Task statement: Gather all lines with "TasksList" from the records.

Data excerpts:
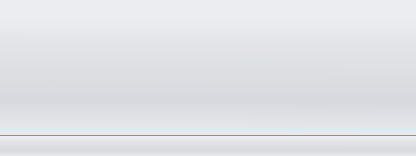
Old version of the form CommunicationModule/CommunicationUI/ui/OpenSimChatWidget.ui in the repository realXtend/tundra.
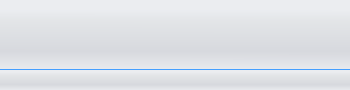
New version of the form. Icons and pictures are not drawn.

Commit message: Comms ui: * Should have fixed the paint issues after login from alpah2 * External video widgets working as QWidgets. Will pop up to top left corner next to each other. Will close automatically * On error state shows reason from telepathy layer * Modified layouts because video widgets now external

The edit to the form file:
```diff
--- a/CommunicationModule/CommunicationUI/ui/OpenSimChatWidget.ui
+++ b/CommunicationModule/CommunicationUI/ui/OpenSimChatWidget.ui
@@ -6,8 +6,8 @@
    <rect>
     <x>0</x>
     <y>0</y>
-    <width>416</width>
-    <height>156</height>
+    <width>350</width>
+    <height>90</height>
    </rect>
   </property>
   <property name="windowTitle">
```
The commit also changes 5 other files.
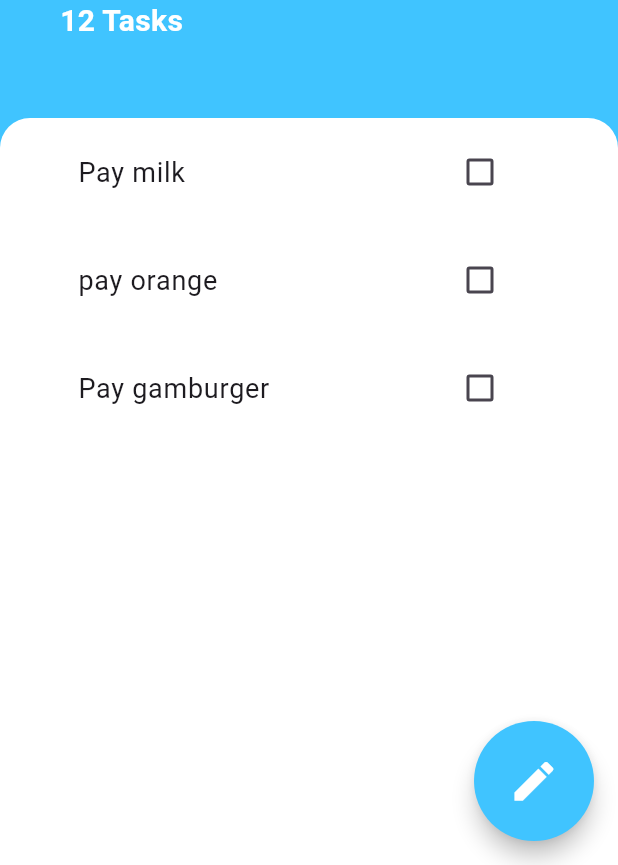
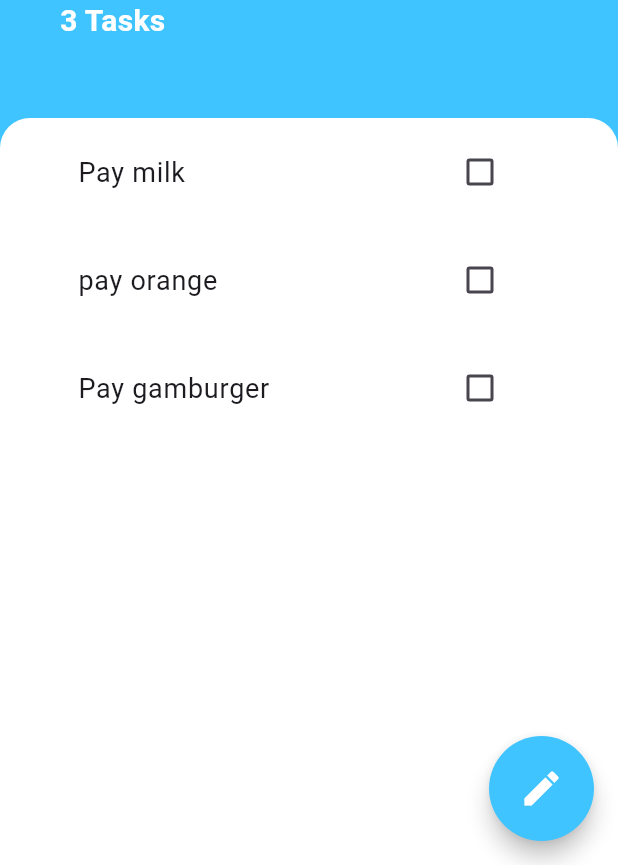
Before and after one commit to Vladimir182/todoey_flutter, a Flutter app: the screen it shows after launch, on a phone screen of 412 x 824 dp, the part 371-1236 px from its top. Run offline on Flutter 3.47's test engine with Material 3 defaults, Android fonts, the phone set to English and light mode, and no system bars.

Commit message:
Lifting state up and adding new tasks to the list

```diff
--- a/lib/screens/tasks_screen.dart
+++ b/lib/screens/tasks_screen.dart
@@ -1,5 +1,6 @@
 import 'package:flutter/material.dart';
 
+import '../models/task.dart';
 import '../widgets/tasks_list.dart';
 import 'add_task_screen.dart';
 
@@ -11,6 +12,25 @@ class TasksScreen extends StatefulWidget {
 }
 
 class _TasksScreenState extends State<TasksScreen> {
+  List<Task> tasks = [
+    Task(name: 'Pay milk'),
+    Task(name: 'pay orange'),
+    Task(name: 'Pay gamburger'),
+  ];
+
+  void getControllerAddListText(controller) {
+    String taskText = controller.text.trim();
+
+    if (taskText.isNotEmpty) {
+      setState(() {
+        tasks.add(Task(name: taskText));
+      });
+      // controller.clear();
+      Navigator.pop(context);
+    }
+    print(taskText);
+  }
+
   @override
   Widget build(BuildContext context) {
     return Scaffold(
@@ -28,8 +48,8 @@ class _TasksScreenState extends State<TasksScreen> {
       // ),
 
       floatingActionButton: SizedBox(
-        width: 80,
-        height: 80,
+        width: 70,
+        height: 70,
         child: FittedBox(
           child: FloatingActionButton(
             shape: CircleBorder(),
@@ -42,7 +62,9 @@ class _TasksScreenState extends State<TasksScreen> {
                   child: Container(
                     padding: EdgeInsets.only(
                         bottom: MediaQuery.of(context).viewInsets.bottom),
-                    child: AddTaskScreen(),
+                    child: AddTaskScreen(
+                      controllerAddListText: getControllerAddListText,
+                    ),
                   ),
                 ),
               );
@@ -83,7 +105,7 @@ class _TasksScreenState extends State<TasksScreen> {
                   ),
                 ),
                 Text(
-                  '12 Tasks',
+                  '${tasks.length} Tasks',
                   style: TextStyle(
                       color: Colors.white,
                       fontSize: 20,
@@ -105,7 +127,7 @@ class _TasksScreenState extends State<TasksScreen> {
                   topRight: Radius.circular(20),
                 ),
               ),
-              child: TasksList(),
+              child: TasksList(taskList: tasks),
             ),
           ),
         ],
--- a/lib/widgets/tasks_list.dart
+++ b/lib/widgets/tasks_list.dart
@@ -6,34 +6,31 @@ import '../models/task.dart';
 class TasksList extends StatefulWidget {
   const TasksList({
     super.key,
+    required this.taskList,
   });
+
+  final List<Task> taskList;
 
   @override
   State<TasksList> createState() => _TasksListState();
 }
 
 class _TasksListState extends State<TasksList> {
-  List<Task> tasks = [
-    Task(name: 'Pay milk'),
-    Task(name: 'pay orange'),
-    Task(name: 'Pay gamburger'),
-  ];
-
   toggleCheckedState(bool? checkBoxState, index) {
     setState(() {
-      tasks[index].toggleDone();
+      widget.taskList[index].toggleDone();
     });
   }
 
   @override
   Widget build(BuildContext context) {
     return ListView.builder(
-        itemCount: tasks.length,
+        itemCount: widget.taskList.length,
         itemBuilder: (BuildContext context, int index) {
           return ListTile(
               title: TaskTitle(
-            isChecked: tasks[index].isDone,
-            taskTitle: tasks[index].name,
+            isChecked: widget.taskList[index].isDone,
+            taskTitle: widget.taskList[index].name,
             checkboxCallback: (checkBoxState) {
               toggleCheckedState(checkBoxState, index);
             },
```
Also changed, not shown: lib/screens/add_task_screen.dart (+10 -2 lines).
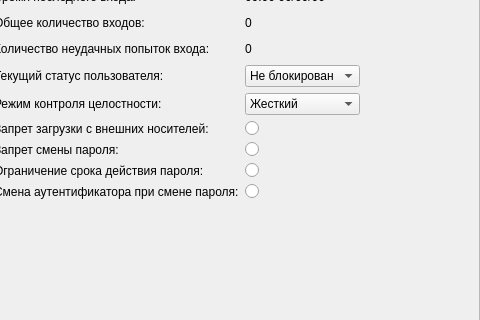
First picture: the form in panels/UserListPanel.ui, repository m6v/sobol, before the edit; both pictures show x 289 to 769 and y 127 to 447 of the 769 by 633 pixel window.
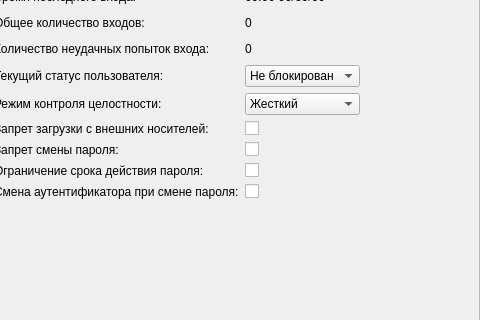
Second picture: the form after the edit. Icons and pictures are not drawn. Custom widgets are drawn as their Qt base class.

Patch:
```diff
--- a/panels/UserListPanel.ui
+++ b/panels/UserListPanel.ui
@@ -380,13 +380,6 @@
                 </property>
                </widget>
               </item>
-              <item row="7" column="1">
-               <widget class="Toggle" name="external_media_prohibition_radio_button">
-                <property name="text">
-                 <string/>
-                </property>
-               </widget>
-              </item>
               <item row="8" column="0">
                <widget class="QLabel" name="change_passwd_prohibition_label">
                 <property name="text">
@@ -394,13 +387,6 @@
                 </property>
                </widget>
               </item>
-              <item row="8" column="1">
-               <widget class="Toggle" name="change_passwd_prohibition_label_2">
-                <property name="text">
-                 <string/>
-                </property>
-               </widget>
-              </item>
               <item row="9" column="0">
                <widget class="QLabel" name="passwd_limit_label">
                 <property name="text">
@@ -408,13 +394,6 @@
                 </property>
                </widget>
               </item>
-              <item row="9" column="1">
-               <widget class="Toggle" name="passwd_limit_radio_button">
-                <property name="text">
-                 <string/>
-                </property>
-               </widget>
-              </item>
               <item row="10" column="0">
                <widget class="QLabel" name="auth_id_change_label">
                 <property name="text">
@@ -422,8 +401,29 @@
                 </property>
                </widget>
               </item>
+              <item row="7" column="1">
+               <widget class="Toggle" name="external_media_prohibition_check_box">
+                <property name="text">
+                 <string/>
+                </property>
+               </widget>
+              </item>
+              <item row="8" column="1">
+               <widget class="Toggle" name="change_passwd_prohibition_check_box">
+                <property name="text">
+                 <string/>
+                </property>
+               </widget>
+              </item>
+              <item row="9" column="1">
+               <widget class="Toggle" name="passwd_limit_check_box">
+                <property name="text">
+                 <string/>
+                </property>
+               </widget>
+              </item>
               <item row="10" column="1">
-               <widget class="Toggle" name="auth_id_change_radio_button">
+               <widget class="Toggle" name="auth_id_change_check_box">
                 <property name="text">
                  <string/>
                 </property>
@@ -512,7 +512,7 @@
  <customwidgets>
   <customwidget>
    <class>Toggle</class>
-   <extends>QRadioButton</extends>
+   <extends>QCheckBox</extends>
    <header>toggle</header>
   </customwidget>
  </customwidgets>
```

Output for this exercise:
-              child: TasksList(),
+              child: TasksList(taskList: tasks),
 class TasksList extends StatefulWidget {
   const TasksList({
   State<TasksList> createState() => _TasksListState();
 class _TasksListState extends State<TasksList> {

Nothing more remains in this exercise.